BEGIN
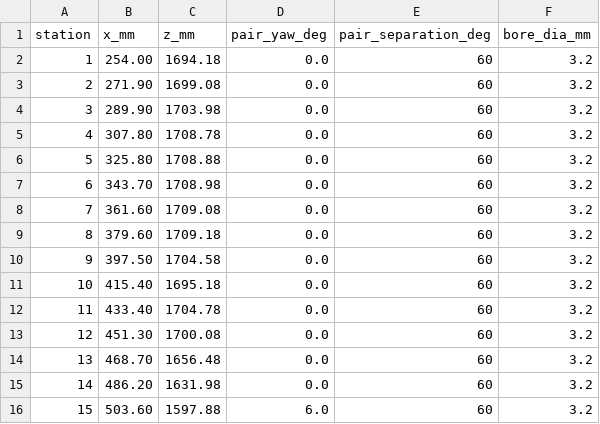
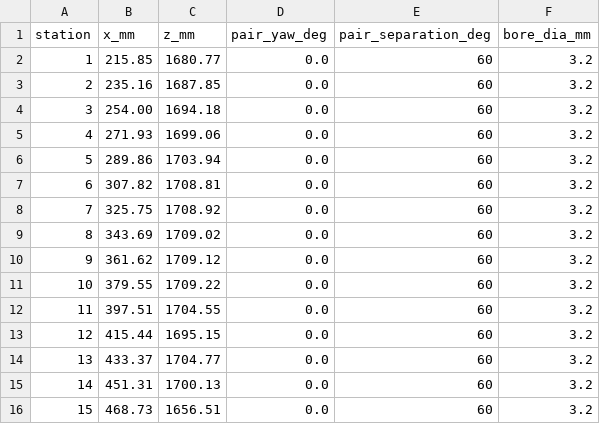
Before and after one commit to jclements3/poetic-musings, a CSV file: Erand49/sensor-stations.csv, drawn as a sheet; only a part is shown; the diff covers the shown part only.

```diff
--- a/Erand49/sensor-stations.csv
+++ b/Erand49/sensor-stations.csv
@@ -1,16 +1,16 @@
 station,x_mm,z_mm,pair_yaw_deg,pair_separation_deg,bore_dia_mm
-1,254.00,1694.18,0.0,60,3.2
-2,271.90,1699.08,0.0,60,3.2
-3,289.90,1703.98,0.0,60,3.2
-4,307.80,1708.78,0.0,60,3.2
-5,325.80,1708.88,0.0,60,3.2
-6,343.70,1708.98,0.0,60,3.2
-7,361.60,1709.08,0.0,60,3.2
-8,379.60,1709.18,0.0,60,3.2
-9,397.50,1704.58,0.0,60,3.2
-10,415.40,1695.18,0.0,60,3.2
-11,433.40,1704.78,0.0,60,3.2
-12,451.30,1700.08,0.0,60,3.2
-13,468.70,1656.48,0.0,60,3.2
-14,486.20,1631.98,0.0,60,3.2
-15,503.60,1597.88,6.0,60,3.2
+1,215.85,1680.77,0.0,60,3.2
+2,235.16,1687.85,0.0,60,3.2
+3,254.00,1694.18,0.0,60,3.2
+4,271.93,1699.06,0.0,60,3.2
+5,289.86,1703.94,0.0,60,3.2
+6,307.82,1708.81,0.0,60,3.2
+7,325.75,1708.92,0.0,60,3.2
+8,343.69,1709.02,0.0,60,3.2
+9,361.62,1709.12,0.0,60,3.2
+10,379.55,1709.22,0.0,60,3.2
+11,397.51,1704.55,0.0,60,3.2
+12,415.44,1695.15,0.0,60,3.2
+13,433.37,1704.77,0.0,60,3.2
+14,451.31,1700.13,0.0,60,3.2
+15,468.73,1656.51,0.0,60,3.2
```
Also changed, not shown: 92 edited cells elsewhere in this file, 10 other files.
END
BEGIN
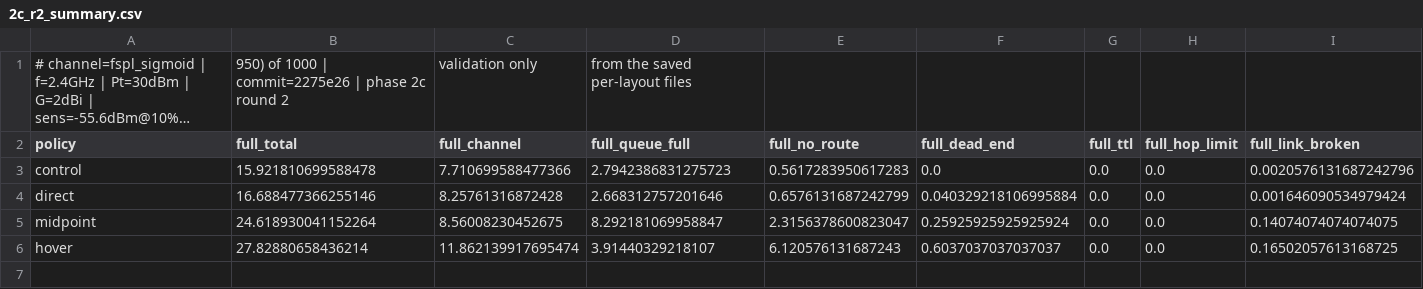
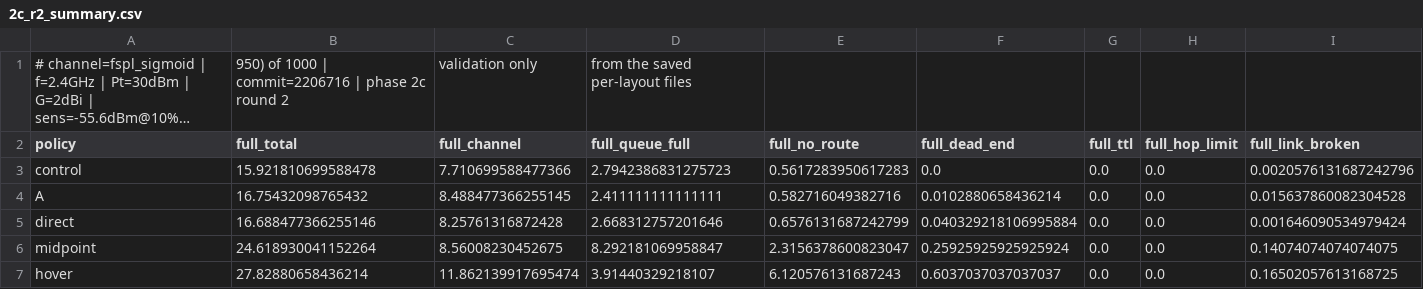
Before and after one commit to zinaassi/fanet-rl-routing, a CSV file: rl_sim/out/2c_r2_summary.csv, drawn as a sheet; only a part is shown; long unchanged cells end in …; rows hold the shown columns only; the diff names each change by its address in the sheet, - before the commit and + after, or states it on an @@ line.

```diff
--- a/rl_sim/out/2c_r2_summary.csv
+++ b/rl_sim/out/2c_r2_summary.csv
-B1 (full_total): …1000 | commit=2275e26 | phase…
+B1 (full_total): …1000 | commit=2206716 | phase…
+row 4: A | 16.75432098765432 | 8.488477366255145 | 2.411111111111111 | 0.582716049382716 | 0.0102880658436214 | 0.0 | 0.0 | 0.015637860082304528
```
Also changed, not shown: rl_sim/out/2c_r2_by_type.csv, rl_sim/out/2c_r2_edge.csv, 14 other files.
END
### TASK TO CARRY OUT
Within the listing above, give again exactly every line from the line with "Before and after one commit to jclements3/poetic-musings, a" through the line with "Also changed, not shown: 92", both included, and no other line.

### REPLY TO THE TASK
Before and after one commit to jclements3/poetic-musings, a CSV file: Erand49/sensor-stations.csv, drawn as a sheet; only a part is shown; the diff covers the shown part only.

```diff
--- a/Erand49/sensor-stations.csv
+++ b/Erand49/sensor-stations.csv
@@ -1,16 +1,16 @@
 station,x_mm,z_mm,pair_yaw_deg,pair_separation_deg,bore_dia_mm
-1,254.00,1694.18,0.0,60,3.2
-2,271.90,1699.08,0.0,60,3.2
-3,289.90,1703.98,0.0,60,3.2
-4,307.80,1708.78,0.0,60,3.2
-5,325.80,1708.88,0.0,60,3.2
-6,343.70,1708.98,0.0,60,3.2
-7,361.60,1709.08,0.0,60,3.2
-8,379.60,1709.18,0.0,60,3.2
-9,397.50,1704.58,0.0,60,3.2
-10,415.40,1695.18,0.0,60,3.2
-11,433.40,1704.78,0.0,60,3.2
-12,451.30,1700.08,0.0,60,3.2
-13,468.70,1656.48,0.0,60,3.2
-14,486.20,1631.98,0.0,60,3.2
-15,503.60,1597.88,6.0,60,3.2
+1,215.85,1680.77,0.0,60,3.2
+2,235.16,1687.85,0.0,60,3.2
+3,254.00,1694.18,0.0,60,3.2
+4,271.93,1699.06,0.0,60,3.2
+5,289.86,1703.94,0.0,60,3.2
+6,307.82,1708.81,0.0,60,3.2
+7,325.75,1708.92,0.0,60,3.2
+8,343.69,1709.02,0.0,60,3.2
+9,361.62,1709.12,0.0,60,3.2
+10,379.55,1709.22,0.0,60,3.2
+11,397.51,1704.55,0.0,60,3.2
+12,415.44,1695.15,0.0,60,3.2
+13,433.37,1704.77,0.0,60,3.2
+14,451.31,1700.13,0.0,60,3.2
+15,468.73,1656.51,0.0,60,3.2
```
Also changed, not shown: 92 edited cells elsewhere in this file, 10 other files.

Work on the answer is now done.